▶ **WHAT YOU ARE ASKED TO DO**: Every line below is to be copied exactly, with the pictures left out.

[Records from a collection]
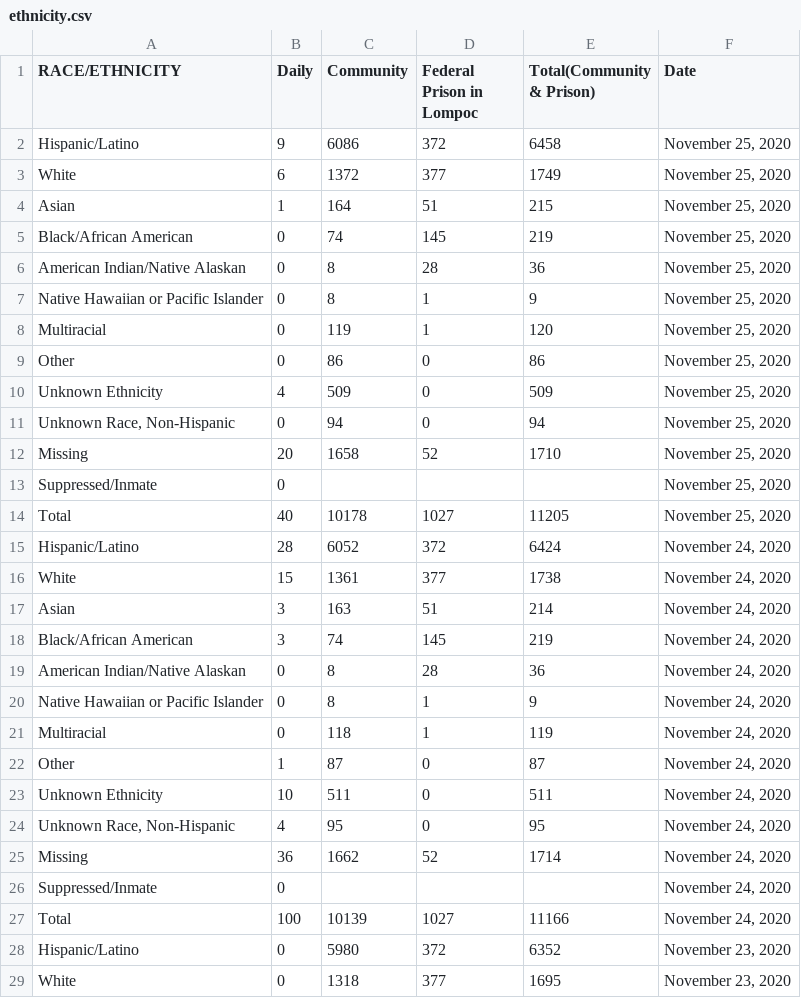
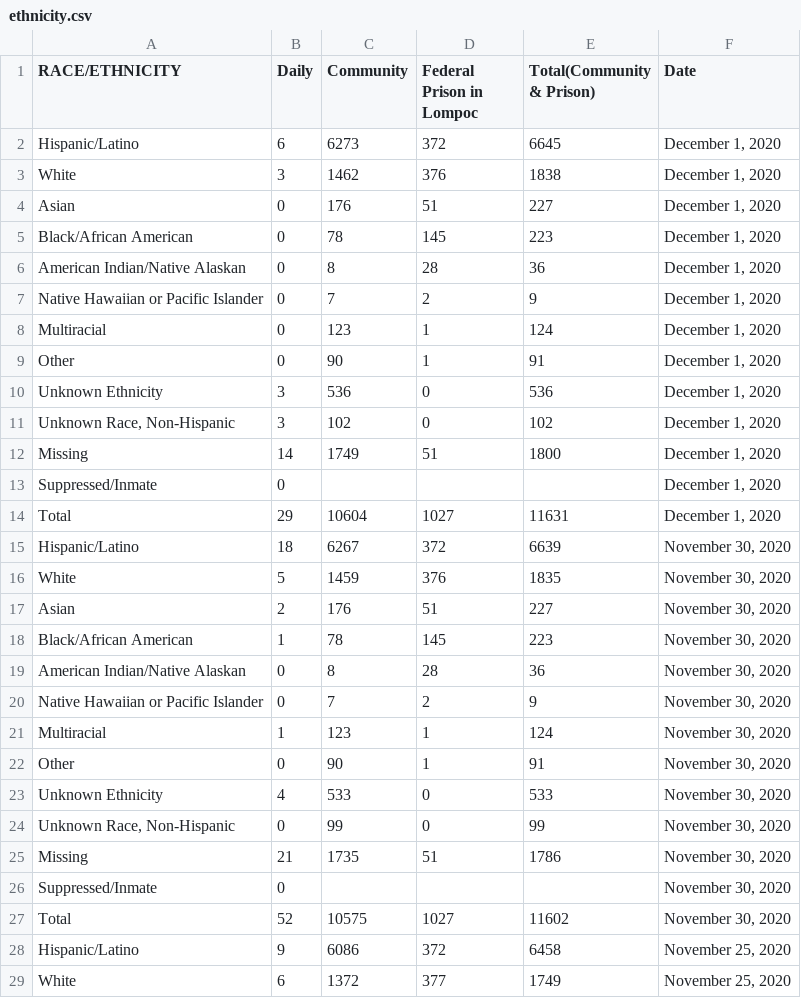
Before and after one commit to bryandaetz1/SB_County_COVID-19_Data, a CSV file: CSV_Files/ethnicity.csv, drawn as a sheet; only a part is shown; the shorter side is filled out with more unchanged rows; the diff names each change by its address in the sheet, - before the commit and + after, or states it on an @@ line.

```diff
--- a/CSV_Files/ethnicity.csv
+++ b/CSV_Files/ethnicity.csv
+row 2: Hispanic/Latino | 6 | 6273 | 372 | 6645 | December 1, 2020
+row 3: White | 3 | 1462 | 376 | 1838 | December 1, 2020
+row 4: Asian | 0 | 176 | 51 | 227 | December 1, 2020
+row 5: Black/African American | 0 | 78 | 145 | 223 | December 1, 2020
+row 6: American Indian/Native Alaskan | 0 | 8 | 28 | 36 | December 1, 2020
+row 7: Native Hawaiian or Pacific Islander | 0 | 7 | 2 | 9 | December 1, 2020
+row 8: Multiracial | 0 | 123 | 1 | 124 | December 1, 2020
+row 9: Other | 0 | 90 | 1 | 91 | December 1, 2020
+row 10: Unknown Ethnicity | 3 | 536 | 0 | 536 | December 1, 2020
+row 11: Unknown Race, Non-Hispanic | 3 | 102 | 0 | 102 | December 1, 2020
+row 12: Missing | 14 | 1749 | 51 | 1800 | December 1, 2020
+row 13: Suppressed/Inmate | 0 |  |  |  | December 1, 2020
+row 14: Total | 29 | 10604 | 1027 | 11631 | December 1, 2020
+row 15: Hispanic/Latino | 18 | 6267 | 372 | 6639 | November 30, 2020
+row 16: White | 5 | 1459 | 376 | 1835 | November 30, 2020
+row 17: Asian | 2 | 176 | 51 | 227 | November 30, 2020
+row 18: Black/African American | 1 | 78 | 145 | 223 | November 30, 2020
+row 19: American Indian/Native Alaskan | 0 | 8 | 28 | 36 | November 30, 2020
+row 20: Native Hawaiian or Pacific Islander | 0 | 7 | 2 | 9 | November 30, 2020
+row 21: Multiracial | 1 | 123 | 1 | 124 | November 30, 2020
+row 22: Other | 0 | 90 | 1 | 91 | November 30, 2020
+row 23: Unknown Ethnicity | 4 | 533 | 0 | 533 | November 30, 2020
+row 24: Unknown Race, Non-Hispanic | 0 | 99 | 0 | 99 | November 30, 2020
+row 25: Missing | 21 | 1735 | 51 | 1786 | November 30, 2020
+row 26: Suppressed/Inmate | 0 |  |  |  | November 30, 2020
+row 27: Total | 52 | 10575 | 1027 | 11602 | November 30, 2020
```
Also changed, not shown: CSV_Files/cases_by_age.csv, CSV_Files/cases_by_area.csv, 4 other files.
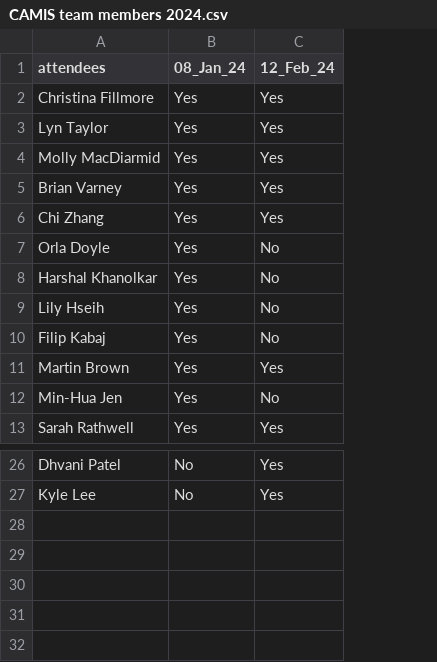
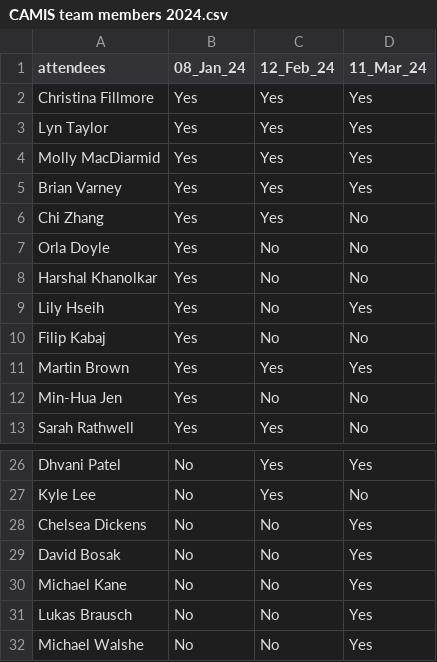
Before and after one commit to PSIAIMS/CAMIS, a CSV file: minutes/CAMIS team members 2024.csv, drawn as a sheet; only a part is shown, gaps mark what is left out; the diff names each change by its address in the sheet, - before the commit and + after, or states it on an @@ line.

Commit message:
Update CAMIS team members 2024.csv

```diff
--- a/minutes/CAMIS team members 2024.csv
+++ b/minutes/CAMIS team members 2024.csv
+column D (11_Mar_24), rows 2-13: Yes | Yes | Yes | Yes | No | No | No | Yes | No | Yes | No | No; rows 26-27: Yes | No
+row 28: Chelsea Dickens | No | No | Yes
+row 29: David Bosak | No | No | Yes
+row 30: Michael Kane | No | No | Yes
+row 31: Lukas Brausch | No | No | Yes
+row 32: Michael Walshe | No | No | Yes
```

▶ **OUTPUT FOR THIS EXERCISE**:
Before and after one commit to bryandaetz1/SB_County_COVID-19_Data, a CSV file: CSV_Files/ethnicity.csv, drawn as a sheet; only a part is shown; the shorter side is filled out with more unchanged rows; the diff names each change by its address in the sheet, - before the commit and + after, or states it on an @@ line.

```diff
--- a/CSV_Files/ethnicity.csv
+++ b/CSV_Files/ethnicity.csv
+row 2: Hispanic/Latino | 6 | 6273 | 372 | 6645 | December 1, 2020
+row 3: White | 3 | 1462 | 376 | 1838 | December 1, 2020
+row 4: Asian | 0 | 176 | 51 | 227 | December 1, 2020
+row 5: Black/African American | 0 | 78 | 145 | 223 | December 1, 2020
+row 6: American Indian/Native Alaskan | 0 | 8 | 28 | 36 | December 1, 2020
+row 7: Native Hawaiian or Pacific Islander | 0 | 7 | 2 | 9 | December 1, 2020
+row 8: Multiracial | 0 | 123 | 1 | 124 | December 1, 2020
+row 9: Other | 0 | 90 | 1 | 91 | December 1, 2020
+row 10: Unknown Ethnicity | 3 | 536 | 0 | 536 | December 1, 2020
+row 11: Unknown Race, Non-Hispanic | 3 | 102 | 0 | 102 | December 1, 2020
+row 12: Missing | 14 | 1749 | 51 | 1800 | December 1, 2020
+row 13: Suppressed/Inmate | 0 |  |  |  | December 1, 2020
+row 14: Total | 29 | 10604 | 1027 | 11631 | December 1, 2020
+row 15: Hispanic/Latino | 18 | 6267 | 372 | 6639 | November 30, 2020
+row 16: White | 5 | 1459 | 376 | 1835 | November 30, 2020
+row 17: Asian | 2 | 176 | 51 | 227 | November 30, 2020
+row 18: Black/African American | 1 | 78 | 145 | 223 | November 30, 2020
+row 19: American Indian/Native Alaskan | 0 | 8 | 28 | 36 | November 30, 2020
+row 20: Native Hawaiian or Pacific Islander | 0 | 7 | 2 | 9 | November 30, 2020
+row 21: Multiracial | 1 | 123 | 1 | 124 | November 30, 2020
+row 22: Other | 0 | 90 | 1 | 91 | November 30, 2020
+row 23: Unknown Ethnicity | 4 | 533 | 0 | 533 | November 30, 2020
+row 24: Unknown Race, Non-Hispanic | 0 | 99 | 0 | 99 | November 30, 2020
+row 25: Missing | 21 | 1735 | 51 | 1786 | November 30, 2020
+row 26: Suppressed/Inmate | 0 |  |  |  | November 30, 2020
+row 27: Total | 52 | 10575 | 1027 | 11602 | November 30, 2020
```
Also changed, not shown: CSV_Files/cases_by_age.csv, CSV_Files/cases_by_area.csv, 4 other files.
Before and after one commit to PSIAIMS/CAMIS, a CSV file: minutes/CAMIS team members 2024.csv, drawn as a sheet; only a part is shown, gaps mark what is left out; the diff names each change by its address in the sheet, - before the commit and + after, or states it on an @@ line.

Commit message:
Update CAMIS team members 2024.csv

```diff
--- a/minutes/CAMIS team members 2024.csv
+++ b/minutes/CAMIS team members 2024.csv
+column D (11_Mar_24), rows 2-13: Yes | Yes | Yes | Yes | No | No | No | Yes | No | Yes | No | No; rows 26-27: Yes | No
+row 28: Chelsea Dickens | No | No | Yes
+row 29: David Bosak | No | No | Yes
+row 30: Michael Kane | No | No | Yes
+row 31: Lukas Brausch | No | No | Yes
+row 32: Michael Walshe | No | No | Yes
```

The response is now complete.